THE PROBLEM: Show all lines of the listing that hold the word "Update".
***** INFORMATION *****
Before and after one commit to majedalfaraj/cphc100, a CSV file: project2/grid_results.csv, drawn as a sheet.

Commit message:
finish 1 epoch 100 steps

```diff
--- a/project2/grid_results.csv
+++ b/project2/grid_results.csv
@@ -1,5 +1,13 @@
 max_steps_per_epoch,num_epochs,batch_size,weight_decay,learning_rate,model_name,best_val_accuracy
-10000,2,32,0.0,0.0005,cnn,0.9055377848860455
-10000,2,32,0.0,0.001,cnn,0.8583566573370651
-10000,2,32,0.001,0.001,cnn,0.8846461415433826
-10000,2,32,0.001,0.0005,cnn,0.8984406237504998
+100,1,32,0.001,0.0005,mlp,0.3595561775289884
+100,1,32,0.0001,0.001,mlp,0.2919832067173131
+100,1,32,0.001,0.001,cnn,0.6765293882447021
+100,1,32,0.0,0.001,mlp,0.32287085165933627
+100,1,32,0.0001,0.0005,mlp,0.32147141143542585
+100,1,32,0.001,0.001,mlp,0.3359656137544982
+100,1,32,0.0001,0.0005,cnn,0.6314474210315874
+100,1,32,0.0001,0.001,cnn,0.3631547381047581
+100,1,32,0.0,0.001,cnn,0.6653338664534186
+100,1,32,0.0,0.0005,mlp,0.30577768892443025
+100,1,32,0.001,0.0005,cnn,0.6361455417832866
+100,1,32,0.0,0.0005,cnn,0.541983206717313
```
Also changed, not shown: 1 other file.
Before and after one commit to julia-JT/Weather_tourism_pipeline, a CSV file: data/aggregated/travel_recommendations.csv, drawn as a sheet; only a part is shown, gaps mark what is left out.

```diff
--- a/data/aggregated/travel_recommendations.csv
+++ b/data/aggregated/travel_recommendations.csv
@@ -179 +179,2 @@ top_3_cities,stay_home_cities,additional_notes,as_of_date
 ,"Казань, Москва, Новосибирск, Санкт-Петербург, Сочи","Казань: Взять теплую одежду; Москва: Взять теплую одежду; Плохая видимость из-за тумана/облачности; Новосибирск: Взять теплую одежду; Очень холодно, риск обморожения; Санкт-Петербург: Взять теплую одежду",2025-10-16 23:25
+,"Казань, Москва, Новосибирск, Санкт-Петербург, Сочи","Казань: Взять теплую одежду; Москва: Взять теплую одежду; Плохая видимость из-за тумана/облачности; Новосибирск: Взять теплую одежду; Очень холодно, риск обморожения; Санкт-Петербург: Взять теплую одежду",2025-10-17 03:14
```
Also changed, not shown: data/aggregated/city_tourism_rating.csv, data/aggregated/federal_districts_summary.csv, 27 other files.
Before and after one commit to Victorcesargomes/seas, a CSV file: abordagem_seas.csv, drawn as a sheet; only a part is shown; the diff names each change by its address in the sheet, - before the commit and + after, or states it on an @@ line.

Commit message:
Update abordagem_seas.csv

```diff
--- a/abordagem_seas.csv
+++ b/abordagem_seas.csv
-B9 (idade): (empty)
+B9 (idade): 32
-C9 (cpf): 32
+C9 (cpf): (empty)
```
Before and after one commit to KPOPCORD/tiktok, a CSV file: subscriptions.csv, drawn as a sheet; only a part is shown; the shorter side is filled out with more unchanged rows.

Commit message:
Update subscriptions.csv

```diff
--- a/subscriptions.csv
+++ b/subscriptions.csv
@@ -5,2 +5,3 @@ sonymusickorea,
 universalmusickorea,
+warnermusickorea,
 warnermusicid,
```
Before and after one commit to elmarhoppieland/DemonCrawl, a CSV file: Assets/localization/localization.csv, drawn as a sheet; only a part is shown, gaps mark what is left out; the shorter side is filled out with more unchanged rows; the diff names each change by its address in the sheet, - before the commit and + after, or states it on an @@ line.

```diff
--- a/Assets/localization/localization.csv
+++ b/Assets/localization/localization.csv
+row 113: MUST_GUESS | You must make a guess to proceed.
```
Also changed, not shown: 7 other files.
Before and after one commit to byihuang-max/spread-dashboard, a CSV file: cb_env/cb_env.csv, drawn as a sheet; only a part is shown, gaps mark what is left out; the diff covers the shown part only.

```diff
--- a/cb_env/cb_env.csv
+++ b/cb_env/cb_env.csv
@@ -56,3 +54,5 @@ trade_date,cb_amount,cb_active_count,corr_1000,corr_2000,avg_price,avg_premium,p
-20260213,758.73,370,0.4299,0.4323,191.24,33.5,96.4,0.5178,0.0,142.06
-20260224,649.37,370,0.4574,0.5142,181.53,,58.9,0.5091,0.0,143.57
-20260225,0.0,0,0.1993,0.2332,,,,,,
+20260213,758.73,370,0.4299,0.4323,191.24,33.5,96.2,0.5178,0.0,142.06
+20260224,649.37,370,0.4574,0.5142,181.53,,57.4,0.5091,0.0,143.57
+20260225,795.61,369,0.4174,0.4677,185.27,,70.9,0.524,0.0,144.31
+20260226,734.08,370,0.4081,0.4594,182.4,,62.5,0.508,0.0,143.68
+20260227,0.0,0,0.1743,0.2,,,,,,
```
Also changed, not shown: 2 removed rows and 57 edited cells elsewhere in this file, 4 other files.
*****
EXERCISE RESULT:
Update abordagem_seas.csv
Update subscriptions.csv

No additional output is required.